It was a pretty amazing seventh form and it was one of the last that I had responsibility for as a boarding master and as senior dean.
It was just before I went to the seminary and began the bridging course towards priesthood.
I had the senior boarders to care for from day to day but it was really the whole of seventh form because the boarders and day boys got on so well together that you never knew who would be around the hostel or when.
They got on well as a class, too – probably too well, because they were likely to be at someone’s house baking a cake for some competition instead of being at history or whatever.
Having said that, they did extraordinarily well in class – and are still doing well.
They got on well both in class and on the sports field. Rugby, soccer and basketball were well represented at several different levels, and they gave great leadership to the younger boys. I was quite proud of them when they moved on from the college, both boarders and day boys, and in the various ways that I caught up with them over the years. They seemed to return fairly often.
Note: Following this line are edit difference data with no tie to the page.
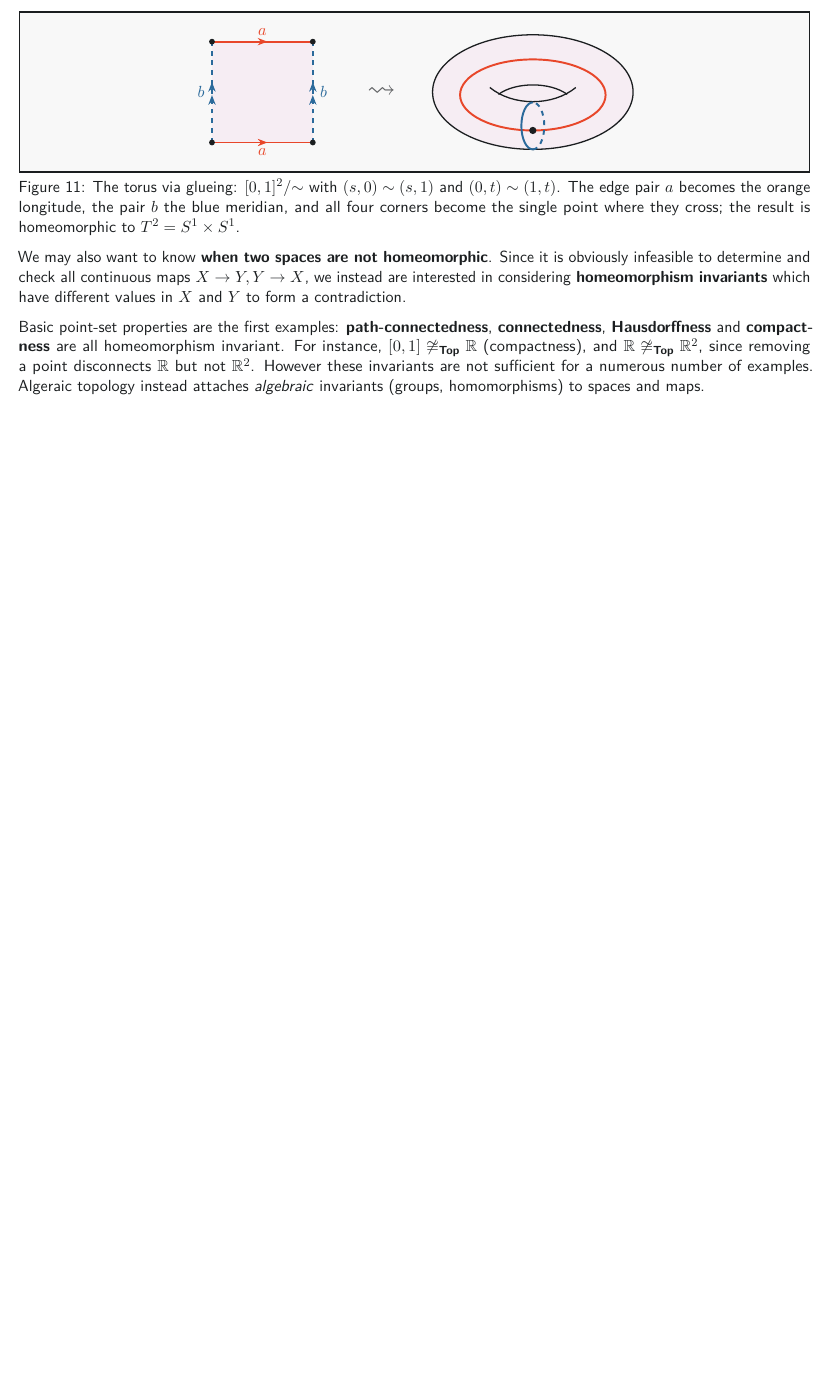
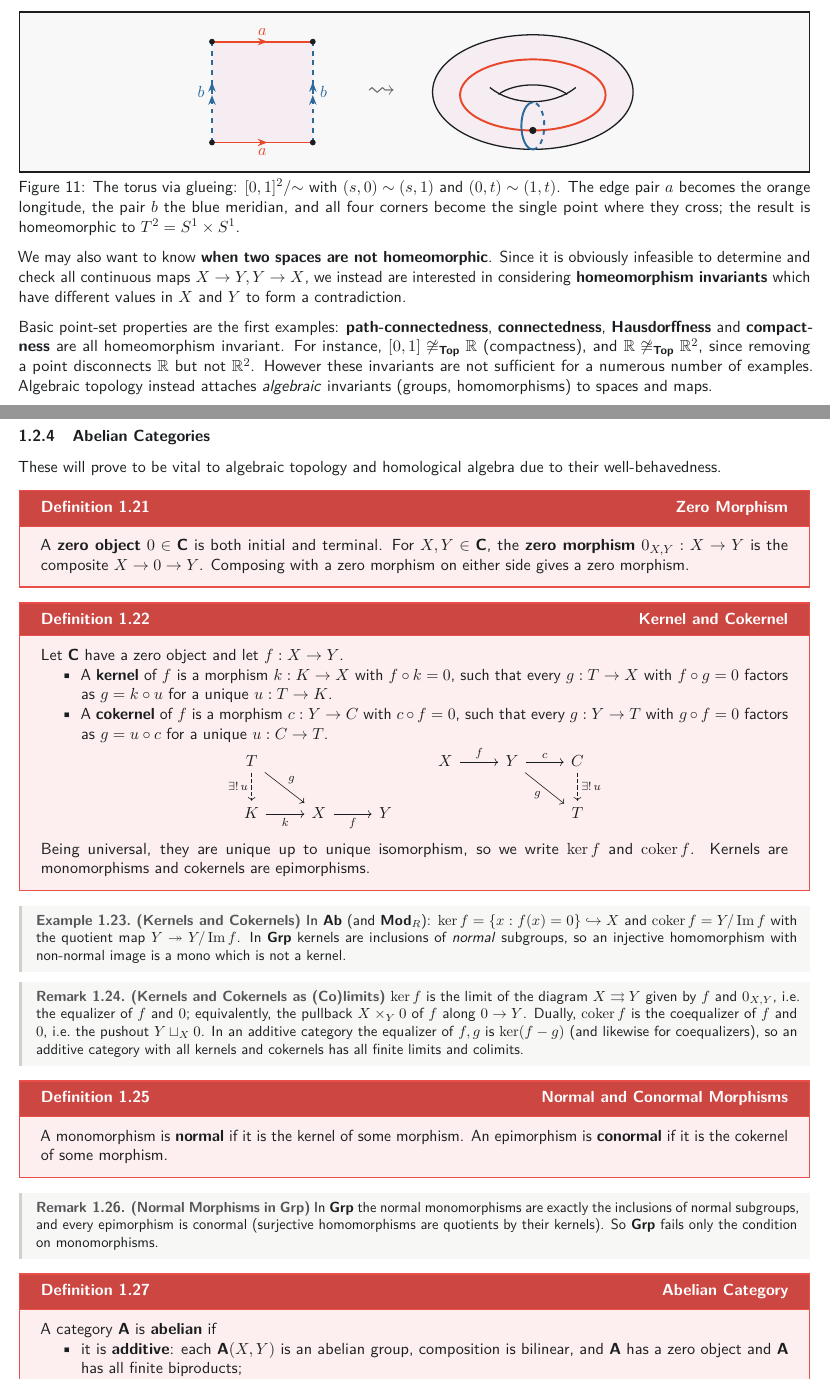
Before and after one commit to Not-TNB/at-drp, a LaTeX document (main.tex): part of page 16 of 23 before the commit and two parts of pages 16 and 19 of 24 after it, the two joined at a grey line, cut so that both start at the same text, the shorter picture padded with empty space. Compiled offline with pdfLaTeX.

Commit message:
finalised 1.2

```diff
--- a/main.tex
+++ b/main.tex
@@ -1203,7 +1203,7 @@ A similar technique shows that the torus can be obtained by glueing along both p
 
 We may also want to know \textbf{when two spaces are not homeomorphic}. Since it is obviously infeasible to determine and check all continuous maps $X\to Y,Y\to X$, we instead are interested in considering \textbf{homeomorphism invariants} which have different values in $X$ and $Y$ to form a contradiction.
 
-Basic point-set properties are the first examples: \textbf{path-connectedness}, \textbf{connectedness}, \textbf{Hausdorffness} and \textbf{compactness} are all homeomorphism invariant. For instance, $[0,1]\not\iso_{\Top}\R$ (compactness), and $\R\not\iso_{\Top}\R^2$, since removing a point disconnects $\R$ but not $\R^2$. However these invariants are not sufficient for a numerous number of examples. Algeraic topology instead attaches \emph{algebraic} invariants (groups, homomorphisms) to spaces and maps.
+Basic point-set properties are the first examples: \textbf{path-connectedness}, \textbf{connectedness}, \textbf{Hausdorffness} and \textbf{compactness} are all homeomorphism invariant. For instance, $[0,1]\not\iso_{\Top}\R$ (compactness), and $\R\not\iso_{\Top}\R^2$, since removing a point disconnects $\R$ but not $\R^2$. However these invariants are not sufficient for a numerous number of examples. Algebraic topology instead attaches \emph{algebraic} invariants (groups, homomorphisms) to spaces and maps.
 
 \newpage
 
@@ -1307,3 +1307,55 @@ Counit $\abs{\Sing X}\to X$ of $\abs{\cdot}\dashv\Sing$ & $\Top\to\Top$ \\
 
 \newpage
 
+\subsubsection{Abelian Categories}
+
+These will prove to be vital to algebraic topology and homological algebra due to their well-behavedness.
+
+\begin{definition}{Zero Morphism}{zeromor}
+    A \textbf{zero object} $0\in\cat{C}$ is both initial and terminal. For $X,Y\in\cat{C}$, the \textbf{zero morphism} $0_{X,Y}:X\to Y$ is the composite $X\to0\to Y$. Composing with a zero morphism on either side gives a zero morphism.
+\end{definition}
+
+\begin{definition}{Kernel and Cokernel}{kercoker}
+    Let $\cat{C}$ have a zero object and let $f:X\to Y$.
+    \begin{itemize}
+        \item A \textbf{kernel} of $f$ is a morphism $k:K\to X$ with $f\circ k=0$, such that every $g:T\to X$ with $f\circ g=0$ factors as $g=k\circ u$ for a unique $u:T\to K$.
+        \item A \textbf{cokernel} of $f$ is a morphism $c:Y\to C$ with $c\circ f=0$, such that every $g:Y\to T$ with $g\circ f=0$ factors as $g=u\circ c$ for a unique $u:C\to T$.
+    \end{itemize}
+    \[
+    \begin{tikzcd}
+    T \arrow[dr,"g"] \arrow[d,dashed,"\exists!\,u"'] & & \\
+    K \arrow[r,"k"'] & X \arrow[r,"f"'] & Y
+    \end{tikzcd}
+    \qquad
+    \begin{tikzcd}
+    X \arrow[r,"f"] & Y \arrow[r,"c"] \arrow[dr,"g"'] & C \arrow[d,dashed,"\exists!\,u"] \\
+    & & T
+    \end{tikzcd}
+    \]
+    Being universal, they are unique up to unique isomorphism, so we write $\ker f$ and $\coker f$. Kernels are monomorphisms and cokernels are epimorphisms.
+\end{definition}
+
+\begin{example}{Kernels and Cokernels}{kerex}
+    In $\Ab$ (and $\Mod_R$): $\ker f=\{x:f(x)=0\}\inj X$ and $\coker f=Y/\Ima f$ with the quotient map $Y\surj Y/\Ima f$. In $\Grp$ kernels are inclusions of \emph{normal} subgroups, so an injective homomorphism with non-normal image is a mono which is not a kernel.
+\end{example}
+
+\begin{remark}{Kernels and Cokernels as (Co)limits}{kerlim}
+    $\ker f$ is the limit of the diagram $X\rightrightarrows Y$ given by $f$ and $0_{X,Y}$, i.e.\ the equalizer of $f$ and $0$; equivalently, the pullback $X\times_Y0$ of $f$ along $0\to Y$. Dually, $\coker f$ is the coequalizer of $f$ and $0$, i.e.\ the pushout $Y\sqcup_X0$. In an additive category the equalizer of $f,g$ is $\ker(f-g)$ (and likewise for coequalizers), so an additive category with all kernels and cokernels has all finite limits and colimits.
+\end{remark}
+
+\begin{definition}{Normal and Conormal Morphisms}{normal}
+    A monomorphism is \textbf{normal} if it is the kernel of some morphism. An epimorphism is \textbf{conormal} if it is the cokernel of some morphism.
+\end{definition}
+
+\begin{remark}{Normal Morphisms in $\Grp$}{}
+    In $\Grp$ the normal monomorphisms are exactly the inclusions of normal subgroups, and every epimorphism is conormal (surjective homomorphisms are quotients by their kernels). So $\Grp$ fails only the condition on monomorphisms.
+\end{remark}
+
+\begin{definition}{Abelian Category}{abcat}
+    A category $\cat{A}$ is \textbf{abelian} if
+    \begin{itemize}
+        \item it is \textbf{additive}: each $\mor{\cat{A}}{X}{Y}$ is an abelian group, composition is bilinear, and $\cat{A}$ has a zero object and $\cat{A}$ has all finite biproducts;
+        \item every morphism has a kernel and a cokernel;
+        \item every monomorphism is normal and every epimorphism is conormal; equivalently, the canonical map $\coker(\ker f)\to\ker(\coker f)$ is an isomorphism for every $f$.
+    \end{itemize}
+\end{definition}
@@ -1310,3 +1367,5 @@ Counit $\abs{\Sing X}\to X$ of $\abs{\cdot}\dashv\Sing$ & $\Top\to\Top$ \\
+\newpage
+
 \subsection{}
 
 \newpage
```
Also changed, not shown: main.tex (5 more changed lines).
Then I moved down south, for three years in the seminary. Apart from the occasional meeting, our paths didn’t cross.
It was with some joy, then, that I did meet up with an old boy from that time many years later. He is happily married, raising a family and is doing very well at his job.
I was expecting a cup of coffee and a good yarn, and that would be that. Little did I know that most Saurdays since then the two of us would get together for an extended yarn and coffee somewhere around Palmerston North.
We know the best coffee houses within a 30 kilometre radius of the city and of course I’ve met his wife and grown-up children.
I first met Michael, for that’s his name, in Form 1 at the college, and we met again off and on until he finished seventh form. He’s in forties now, a fine man, and one of many that I’ve known down through the years.
He doesn’t tell me all his troubles and I hope I don’t burden him with too many of mine. We just have a yarn and see a tiny little bit of what lies ahead.
There’s a book on this subject that came across again this morning. It’s called Practising the Power of Now, by the German-Canadian spiritual teacher and best-selling author Eckhart Tolle.
I remember reading this book, before I was laid low with stroke, and thinking that this author was on to something.
He says we can’t do a single thing about the past and the future is a mystery to us, but the present – that is an event of great satisfaction. Just enjoy it.
I think we all have people knocking on our door. If we live in the now, all we have do is let them in.